The 12th annual Anchorage International Film Festival is set to open Friday at 8 p.m. at the Bear Tooth Theatrepub with the Alaska premier screening of Academy Award-winning director Stefan Ruzowitzky's "Deadfall" (see trailer below) followed by an Opening Night Gala party.
The festival will run for 10 days, through Dec. 9, screening more than 100 films from 20 different countries. AIFF selections are made from a pool of submissions acquired over several months. This year, according to AIFF president Tom Sheppard, the festival received more than 300 submissions but selected only 140 for final screenings. Schedule's here.
Films are divided into six categories: short films, animation, super short films, feature narratives, documentaries and the festival's regular "Snowdance," which is exclusively for Alaskan-made films.
Snowdance offers local filmmakers the opportunity to compete amongst each other, but the productions are a mixed bag. The Alaskan grown films in competition range in length, from features to super short, and run the gamut from documentaries to animation.
If you're a local filmmaker who didn't get picked for this year's Snowdance, or perhaps aspire to be included in a future one, there's a chance to screen your film during the Alaska Film Forum's Open Projector Night at Chilkoot Charlie's, 7 p.m. on Dec. 6. Read more about Open Projector Night here.
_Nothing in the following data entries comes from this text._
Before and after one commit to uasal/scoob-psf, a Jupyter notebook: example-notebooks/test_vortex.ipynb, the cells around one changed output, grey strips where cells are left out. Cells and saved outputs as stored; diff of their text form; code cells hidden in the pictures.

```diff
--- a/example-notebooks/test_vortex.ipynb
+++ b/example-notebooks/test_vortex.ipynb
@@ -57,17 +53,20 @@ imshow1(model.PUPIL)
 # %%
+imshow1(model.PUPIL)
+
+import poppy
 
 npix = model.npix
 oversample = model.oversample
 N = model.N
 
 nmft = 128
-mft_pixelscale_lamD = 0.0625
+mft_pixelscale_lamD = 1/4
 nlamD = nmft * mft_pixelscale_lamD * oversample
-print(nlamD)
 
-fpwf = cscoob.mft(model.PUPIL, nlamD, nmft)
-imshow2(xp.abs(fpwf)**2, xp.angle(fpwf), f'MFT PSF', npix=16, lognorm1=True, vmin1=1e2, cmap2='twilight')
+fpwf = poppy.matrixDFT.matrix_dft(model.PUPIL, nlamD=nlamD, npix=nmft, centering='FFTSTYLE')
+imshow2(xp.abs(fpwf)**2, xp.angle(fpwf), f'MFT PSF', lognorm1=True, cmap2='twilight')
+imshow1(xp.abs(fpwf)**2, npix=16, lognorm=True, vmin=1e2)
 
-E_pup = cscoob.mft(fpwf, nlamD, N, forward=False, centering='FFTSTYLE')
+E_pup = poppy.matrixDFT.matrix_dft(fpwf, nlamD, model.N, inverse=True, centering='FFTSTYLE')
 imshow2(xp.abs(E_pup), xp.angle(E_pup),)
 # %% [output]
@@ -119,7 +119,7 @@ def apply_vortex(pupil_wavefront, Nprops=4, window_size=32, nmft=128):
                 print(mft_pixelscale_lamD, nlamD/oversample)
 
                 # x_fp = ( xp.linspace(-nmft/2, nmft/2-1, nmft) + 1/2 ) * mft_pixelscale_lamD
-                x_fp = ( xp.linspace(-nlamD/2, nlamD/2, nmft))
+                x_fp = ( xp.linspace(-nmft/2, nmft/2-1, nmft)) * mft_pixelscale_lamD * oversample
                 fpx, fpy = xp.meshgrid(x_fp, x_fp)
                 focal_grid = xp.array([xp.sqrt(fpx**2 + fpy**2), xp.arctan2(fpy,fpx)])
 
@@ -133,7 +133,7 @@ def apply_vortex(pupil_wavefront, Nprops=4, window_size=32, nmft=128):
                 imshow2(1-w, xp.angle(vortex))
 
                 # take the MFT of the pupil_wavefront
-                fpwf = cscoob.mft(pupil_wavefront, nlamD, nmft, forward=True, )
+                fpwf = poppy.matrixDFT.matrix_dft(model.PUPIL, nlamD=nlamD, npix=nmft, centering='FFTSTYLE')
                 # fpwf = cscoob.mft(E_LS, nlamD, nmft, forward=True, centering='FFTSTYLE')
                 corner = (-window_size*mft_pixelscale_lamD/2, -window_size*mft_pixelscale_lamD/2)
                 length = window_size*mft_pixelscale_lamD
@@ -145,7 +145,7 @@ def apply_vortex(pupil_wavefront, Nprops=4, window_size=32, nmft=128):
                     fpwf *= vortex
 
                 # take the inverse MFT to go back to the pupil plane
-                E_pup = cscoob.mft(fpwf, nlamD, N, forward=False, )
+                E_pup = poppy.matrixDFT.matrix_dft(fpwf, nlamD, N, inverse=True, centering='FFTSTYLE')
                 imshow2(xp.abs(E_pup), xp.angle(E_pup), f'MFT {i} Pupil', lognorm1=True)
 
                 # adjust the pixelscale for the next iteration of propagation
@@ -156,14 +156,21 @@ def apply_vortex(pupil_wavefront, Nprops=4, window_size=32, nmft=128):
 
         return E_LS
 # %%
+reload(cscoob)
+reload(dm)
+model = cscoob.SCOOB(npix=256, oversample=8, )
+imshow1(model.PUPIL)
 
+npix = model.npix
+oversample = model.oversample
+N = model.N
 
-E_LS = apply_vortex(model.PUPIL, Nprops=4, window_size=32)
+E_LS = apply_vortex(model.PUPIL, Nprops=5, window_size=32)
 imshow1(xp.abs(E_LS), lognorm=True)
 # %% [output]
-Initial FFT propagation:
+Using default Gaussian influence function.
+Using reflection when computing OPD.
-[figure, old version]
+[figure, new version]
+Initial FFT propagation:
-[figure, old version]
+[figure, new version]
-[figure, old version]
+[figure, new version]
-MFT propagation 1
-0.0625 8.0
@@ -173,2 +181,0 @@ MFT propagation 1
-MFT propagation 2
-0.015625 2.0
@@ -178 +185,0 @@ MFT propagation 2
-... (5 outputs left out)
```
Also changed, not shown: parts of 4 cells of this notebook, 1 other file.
Where to watch AIFF movies
Film festival movies will show at five different local theaters: the Bear Tooth Theaterpub, Alaska Experience Theater, Out North Contemporary Gallery, the Anchorage Museum and the Anchorage Loussac Library's Wilda Marston Theater.
AIFF tickets tend to go fast and they can be pricey. Fortunately, the film festival has a volunteer program: Two hours spent working the festival equals a voucher that's redeemable for one general admission film fest selection (More on AIFF volunteering).
If you're interested in attending tonight's Opening Night Gala tickets are $20, or $10 for AIFF ALL FILMS pass holders.
For more information on how to obtain AIFF passes, tickets and for a full listing of both International and Snowdance films visit the Anchorage International Film Festival.
Stefan Ruzowitzky's "Deadfall" screens tonight at the Bear Tooth in Anchorage.